===== INPUT =====

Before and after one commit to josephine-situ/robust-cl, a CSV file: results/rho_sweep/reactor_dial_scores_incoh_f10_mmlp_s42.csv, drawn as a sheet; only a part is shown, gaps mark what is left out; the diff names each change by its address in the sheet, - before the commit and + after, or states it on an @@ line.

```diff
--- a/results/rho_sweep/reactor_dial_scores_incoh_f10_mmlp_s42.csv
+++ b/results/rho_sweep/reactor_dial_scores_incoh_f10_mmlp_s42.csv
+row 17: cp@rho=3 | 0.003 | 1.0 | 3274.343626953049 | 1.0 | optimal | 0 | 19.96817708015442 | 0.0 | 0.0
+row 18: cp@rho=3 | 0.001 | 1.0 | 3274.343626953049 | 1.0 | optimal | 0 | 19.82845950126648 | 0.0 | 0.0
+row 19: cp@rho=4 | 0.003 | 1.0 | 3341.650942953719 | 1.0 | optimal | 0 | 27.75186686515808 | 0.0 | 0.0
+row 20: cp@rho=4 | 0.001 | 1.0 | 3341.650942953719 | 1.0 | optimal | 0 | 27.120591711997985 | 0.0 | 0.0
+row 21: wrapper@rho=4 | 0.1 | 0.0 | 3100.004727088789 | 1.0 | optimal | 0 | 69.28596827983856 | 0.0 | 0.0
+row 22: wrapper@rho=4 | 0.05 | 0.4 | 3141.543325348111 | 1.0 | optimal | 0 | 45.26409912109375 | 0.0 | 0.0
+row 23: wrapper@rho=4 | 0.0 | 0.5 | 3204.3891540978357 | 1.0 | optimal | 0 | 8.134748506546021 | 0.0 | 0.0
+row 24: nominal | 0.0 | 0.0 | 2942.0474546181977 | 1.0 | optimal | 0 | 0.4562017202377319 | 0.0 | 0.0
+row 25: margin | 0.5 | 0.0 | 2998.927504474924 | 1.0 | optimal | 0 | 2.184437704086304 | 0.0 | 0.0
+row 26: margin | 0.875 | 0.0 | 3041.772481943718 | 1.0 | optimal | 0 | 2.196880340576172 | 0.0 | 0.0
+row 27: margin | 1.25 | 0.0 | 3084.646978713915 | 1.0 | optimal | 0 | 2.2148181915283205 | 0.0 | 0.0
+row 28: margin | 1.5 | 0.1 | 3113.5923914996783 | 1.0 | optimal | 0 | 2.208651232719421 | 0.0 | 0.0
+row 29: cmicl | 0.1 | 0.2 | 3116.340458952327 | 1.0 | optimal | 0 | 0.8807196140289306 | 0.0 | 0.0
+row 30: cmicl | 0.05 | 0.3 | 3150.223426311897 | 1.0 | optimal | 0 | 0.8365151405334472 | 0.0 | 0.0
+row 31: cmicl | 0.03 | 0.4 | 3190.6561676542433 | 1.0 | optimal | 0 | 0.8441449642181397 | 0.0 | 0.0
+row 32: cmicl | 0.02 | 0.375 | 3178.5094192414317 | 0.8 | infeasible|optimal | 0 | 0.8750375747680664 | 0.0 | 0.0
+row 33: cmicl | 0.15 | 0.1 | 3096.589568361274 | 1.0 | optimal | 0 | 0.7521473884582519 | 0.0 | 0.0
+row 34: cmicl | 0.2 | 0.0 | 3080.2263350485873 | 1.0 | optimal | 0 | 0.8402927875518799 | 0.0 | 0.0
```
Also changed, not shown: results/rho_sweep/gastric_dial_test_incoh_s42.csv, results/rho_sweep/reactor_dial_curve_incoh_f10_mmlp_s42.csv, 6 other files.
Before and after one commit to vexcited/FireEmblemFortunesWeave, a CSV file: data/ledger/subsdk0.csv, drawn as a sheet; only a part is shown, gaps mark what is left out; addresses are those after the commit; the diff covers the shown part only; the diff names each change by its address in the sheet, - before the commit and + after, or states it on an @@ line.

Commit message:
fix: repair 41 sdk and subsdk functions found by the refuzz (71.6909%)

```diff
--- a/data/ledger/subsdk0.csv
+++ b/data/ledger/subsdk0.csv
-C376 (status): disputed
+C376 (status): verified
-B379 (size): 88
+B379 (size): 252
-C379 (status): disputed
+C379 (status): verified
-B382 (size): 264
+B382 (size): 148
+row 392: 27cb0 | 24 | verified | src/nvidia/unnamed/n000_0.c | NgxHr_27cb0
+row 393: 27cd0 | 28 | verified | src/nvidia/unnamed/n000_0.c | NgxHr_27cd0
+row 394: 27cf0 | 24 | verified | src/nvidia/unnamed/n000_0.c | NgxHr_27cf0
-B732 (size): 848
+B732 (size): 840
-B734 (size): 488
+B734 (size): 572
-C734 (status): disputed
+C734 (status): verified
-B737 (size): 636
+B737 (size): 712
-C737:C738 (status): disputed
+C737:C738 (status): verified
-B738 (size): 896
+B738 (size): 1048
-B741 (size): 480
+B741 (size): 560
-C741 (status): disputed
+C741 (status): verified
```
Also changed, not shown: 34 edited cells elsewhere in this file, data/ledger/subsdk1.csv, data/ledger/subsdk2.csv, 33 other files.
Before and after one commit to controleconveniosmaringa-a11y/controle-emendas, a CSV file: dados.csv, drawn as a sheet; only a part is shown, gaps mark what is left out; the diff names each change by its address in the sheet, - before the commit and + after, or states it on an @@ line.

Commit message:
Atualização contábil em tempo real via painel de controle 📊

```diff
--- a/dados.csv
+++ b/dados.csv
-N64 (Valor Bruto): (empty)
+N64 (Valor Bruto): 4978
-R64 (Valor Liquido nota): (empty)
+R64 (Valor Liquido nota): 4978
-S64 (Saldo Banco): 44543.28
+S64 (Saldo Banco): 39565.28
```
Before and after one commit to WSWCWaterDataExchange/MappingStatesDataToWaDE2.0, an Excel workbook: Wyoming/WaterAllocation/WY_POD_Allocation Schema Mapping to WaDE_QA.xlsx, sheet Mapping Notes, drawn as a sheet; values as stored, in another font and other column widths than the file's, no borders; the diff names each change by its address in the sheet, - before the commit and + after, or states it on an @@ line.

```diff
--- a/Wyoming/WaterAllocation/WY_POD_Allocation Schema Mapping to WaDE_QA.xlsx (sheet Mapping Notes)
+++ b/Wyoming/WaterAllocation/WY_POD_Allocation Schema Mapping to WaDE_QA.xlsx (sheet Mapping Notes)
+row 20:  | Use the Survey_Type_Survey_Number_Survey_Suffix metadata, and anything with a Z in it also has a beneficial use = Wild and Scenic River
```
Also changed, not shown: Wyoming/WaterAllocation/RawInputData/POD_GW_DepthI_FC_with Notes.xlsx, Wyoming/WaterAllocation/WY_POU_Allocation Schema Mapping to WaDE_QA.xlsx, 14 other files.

=====

» **ABOUT THIS TASK**:
Within the data, how many lines hold the word "other"? State only that number.

» **RESPONSE TO THIS TASK**:
4